◆ **Action item**:
Scan the data below for lines containing the string "widget" and give only how many there are.

◆ **Working data**:
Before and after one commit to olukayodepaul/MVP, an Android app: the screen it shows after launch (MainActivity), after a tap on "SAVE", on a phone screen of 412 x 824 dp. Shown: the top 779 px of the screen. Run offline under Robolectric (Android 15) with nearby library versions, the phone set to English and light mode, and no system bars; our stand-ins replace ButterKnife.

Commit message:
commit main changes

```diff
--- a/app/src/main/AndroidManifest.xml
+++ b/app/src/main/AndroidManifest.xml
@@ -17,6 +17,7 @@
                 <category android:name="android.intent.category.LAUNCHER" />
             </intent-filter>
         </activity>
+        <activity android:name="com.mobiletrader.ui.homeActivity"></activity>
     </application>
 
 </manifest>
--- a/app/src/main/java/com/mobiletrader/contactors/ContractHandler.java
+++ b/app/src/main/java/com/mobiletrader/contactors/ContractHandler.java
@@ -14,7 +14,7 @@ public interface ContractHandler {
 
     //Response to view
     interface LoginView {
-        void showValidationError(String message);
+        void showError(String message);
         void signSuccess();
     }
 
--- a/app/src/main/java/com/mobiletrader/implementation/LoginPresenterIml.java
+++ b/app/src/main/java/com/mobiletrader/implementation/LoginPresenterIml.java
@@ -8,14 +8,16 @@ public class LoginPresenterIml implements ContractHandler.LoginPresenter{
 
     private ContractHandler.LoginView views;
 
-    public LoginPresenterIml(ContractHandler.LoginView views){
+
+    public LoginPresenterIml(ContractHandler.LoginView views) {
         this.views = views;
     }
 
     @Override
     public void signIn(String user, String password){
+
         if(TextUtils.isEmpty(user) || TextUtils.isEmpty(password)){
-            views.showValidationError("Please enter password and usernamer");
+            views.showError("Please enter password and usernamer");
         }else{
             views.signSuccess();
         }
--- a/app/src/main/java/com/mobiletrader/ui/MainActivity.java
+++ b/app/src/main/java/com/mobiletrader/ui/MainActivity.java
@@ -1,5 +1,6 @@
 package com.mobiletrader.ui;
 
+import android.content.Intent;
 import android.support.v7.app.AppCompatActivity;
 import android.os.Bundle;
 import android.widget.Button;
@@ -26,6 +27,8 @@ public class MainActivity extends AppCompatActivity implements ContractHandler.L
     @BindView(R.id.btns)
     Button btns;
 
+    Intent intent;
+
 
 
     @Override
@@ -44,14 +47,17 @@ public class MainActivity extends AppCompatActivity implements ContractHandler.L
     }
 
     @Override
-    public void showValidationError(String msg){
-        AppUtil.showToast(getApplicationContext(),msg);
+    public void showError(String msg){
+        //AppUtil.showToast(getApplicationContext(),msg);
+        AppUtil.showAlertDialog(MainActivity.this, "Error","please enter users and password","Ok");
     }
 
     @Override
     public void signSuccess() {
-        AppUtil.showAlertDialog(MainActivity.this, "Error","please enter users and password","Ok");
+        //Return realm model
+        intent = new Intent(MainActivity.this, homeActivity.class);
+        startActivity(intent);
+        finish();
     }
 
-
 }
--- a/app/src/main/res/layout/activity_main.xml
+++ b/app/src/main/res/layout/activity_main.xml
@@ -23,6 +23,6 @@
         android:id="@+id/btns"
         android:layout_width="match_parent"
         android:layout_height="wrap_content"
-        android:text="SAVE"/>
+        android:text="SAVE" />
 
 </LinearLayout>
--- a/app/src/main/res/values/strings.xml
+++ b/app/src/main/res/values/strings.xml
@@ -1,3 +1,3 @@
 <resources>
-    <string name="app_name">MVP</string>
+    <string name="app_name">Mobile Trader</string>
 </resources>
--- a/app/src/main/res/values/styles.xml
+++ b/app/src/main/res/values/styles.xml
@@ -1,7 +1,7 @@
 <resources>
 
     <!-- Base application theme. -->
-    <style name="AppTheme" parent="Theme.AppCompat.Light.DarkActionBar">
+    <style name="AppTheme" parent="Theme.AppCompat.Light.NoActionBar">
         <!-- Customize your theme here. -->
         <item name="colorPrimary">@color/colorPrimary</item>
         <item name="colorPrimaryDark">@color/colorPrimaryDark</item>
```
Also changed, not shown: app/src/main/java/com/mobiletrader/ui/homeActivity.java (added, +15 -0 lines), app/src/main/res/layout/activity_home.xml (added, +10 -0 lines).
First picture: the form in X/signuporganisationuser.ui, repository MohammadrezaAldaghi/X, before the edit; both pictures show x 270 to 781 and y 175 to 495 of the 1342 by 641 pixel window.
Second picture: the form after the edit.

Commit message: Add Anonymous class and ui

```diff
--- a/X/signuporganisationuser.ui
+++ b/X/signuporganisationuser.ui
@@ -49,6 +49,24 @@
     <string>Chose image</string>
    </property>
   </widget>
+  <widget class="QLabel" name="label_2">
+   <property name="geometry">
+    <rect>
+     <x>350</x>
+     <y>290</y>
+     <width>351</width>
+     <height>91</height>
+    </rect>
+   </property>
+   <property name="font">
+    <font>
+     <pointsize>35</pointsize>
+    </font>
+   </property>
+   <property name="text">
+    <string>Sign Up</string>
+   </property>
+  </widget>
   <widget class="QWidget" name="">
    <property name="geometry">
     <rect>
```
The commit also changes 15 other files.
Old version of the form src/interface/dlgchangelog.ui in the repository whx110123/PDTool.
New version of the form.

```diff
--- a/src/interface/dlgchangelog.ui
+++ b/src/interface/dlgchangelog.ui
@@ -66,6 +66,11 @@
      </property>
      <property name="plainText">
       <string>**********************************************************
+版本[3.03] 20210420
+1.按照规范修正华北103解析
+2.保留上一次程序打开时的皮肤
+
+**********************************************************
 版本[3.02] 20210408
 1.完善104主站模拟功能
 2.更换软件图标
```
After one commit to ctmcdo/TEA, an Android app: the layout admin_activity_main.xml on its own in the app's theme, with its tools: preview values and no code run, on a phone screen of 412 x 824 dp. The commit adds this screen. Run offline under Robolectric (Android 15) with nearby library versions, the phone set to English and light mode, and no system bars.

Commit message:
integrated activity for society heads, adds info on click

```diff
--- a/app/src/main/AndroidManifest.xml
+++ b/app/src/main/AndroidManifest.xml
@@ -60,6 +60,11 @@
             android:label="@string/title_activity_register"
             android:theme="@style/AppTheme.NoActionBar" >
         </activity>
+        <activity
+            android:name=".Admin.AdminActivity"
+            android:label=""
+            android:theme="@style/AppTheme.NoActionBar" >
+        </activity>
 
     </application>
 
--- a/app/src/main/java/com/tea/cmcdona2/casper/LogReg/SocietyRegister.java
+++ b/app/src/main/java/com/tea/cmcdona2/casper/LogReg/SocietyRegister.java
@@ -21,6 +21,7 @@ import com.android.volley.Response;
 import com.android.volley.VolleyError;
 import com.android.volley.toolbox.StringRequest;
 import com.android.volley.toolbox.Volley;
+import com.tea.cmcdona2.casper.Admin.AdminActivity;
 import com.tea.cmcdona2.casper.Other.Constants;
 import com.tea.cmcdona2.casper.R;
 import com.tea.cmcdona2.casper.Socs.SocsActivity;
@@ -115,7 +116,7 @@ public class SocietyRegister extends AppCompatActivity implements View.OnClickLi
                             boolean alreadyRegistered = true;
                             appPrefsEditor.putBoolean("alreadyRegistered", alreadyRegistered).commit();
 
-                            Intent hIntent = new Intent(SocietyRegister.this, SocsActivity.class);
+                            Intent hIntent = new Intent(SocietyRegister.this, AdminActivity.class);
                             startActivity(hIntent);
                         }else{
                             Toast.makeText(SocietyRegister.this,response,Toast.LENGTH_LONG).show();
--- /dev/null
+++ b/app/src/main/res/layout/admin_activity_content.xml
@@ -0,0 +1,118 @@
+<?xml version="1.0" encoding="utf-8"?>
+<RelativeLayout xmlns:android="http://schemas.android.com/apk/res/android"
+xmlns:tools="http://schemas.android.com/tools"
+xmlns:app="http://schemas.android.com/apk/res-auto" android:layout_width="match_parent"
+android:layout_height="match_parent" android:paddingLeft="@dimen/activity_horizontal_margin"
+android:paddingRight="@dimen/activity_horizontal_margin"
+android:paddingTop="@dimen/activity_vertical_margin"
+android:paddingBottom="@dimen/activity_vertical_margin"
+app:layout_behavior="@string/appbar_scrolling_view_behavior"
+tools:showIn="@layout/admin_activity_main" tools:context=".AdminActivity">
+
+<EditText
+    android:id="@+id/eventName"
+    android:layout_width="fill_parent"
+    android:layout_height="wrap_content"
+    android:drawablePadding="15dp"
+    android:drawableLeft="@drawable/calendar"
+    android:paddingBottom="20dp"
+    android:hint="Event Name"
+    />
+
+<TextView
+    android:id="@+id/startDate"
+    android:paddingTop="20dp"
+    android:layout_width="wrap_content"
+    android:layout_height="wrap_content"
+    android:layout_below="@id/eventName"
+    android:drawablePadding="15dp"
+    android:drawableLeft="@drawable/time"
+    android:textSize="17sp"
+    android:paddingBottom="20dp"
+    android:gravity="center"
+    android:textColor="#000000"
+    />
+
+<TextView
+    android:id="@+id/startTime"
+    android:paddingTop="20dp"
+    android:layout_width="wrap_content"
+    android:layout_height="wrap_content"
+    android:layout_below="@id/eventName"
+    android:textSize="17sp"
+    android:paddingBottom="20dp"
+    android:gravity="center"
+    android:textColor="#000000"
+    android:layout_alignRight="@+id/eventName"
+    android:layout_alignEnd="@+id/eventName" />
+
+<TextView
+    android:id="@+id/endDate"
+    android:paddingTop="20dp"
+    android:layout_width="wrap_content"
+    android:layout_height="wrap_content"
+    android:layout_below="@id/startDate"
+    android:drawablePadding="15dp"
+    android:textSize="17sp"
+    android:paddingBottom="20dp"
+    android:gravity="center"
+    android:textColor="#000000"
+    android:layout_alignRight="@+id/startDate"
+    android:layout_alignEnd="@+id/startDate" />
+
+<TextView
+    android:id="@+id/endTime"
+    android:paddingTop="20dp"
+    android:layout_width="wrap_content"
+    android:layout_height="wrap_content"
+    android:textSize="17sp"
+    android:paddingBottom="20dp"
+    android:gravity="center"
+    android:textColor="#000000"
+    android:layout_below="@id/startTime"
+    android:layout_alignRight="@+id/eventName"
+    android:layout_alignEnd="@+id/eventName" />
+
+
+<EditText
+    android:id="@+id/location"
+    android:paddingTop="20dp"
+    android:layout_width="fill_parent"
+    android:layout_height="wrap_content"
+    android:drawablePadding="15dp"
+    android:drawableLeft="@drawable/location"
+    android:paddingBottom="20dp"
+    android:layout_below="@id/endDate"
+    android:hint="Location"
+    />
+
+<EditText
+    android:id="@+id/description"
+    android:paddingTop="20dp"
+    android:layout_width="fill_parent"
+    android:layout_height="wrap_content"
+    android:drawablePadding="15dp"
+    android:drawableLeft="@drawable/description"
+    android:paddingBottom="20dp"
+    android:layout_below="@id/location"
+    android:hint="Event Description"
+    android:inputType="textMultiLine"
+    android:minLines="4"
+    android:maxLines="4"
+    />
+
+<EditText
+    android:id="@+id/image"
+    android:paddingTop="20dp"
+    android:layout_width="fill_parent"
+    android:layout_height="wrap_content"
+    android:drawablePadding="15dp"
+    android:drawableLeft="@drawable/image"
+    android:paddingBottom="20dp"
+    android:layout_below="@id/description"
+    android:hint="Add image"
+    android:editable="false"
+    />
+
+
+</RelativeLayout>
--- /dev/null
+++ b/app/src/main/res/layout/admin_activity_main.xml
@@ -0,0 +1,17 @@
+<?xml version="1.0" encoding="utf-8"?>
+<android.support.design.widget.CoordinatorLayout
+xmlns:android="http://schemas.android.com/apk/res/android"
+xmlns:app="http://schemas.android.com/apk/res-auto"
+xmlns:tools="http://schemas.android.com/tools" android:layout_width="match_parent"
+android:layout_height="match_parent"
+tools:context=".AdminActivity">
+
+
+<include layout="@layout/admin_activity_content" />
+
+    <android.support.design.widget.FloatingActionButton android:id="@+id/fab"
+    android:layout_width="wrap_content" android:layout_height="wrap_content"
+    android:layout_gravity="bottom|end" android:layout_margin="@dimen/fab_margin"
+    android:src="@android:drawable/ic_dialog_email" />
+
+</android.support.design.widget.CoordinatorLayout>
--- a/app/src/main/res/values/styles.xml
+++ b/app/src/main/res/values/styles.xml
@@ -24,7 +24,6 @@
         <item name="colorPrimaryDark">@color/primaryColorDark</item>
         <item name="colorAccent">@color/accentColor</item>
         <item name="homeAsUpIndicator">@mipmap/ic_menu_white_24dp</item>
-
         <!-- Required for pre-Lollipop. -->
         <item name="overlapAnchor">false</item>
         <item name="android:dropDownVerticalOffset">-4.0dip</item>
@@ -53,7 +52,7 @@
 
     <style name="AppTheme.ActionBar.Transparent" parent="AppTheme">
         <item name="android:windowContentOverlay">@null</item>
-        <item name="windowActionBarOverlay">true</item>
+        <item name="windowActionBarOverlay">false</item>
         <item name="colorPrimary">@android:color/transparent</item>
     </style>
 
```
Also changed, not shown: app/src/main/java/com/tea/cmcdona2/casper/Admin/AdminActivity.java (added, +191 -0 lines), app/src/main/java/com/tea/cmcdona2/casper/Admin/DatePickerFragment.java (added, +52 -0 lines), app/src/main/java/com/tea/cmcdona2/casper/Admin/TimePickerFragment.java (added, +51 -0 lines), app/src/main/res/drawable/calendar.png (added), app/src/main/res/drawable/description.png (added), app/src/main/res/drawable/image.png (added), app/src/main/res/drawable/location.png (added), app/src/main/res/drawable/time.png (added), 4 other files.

◆ **Expected answer**:
8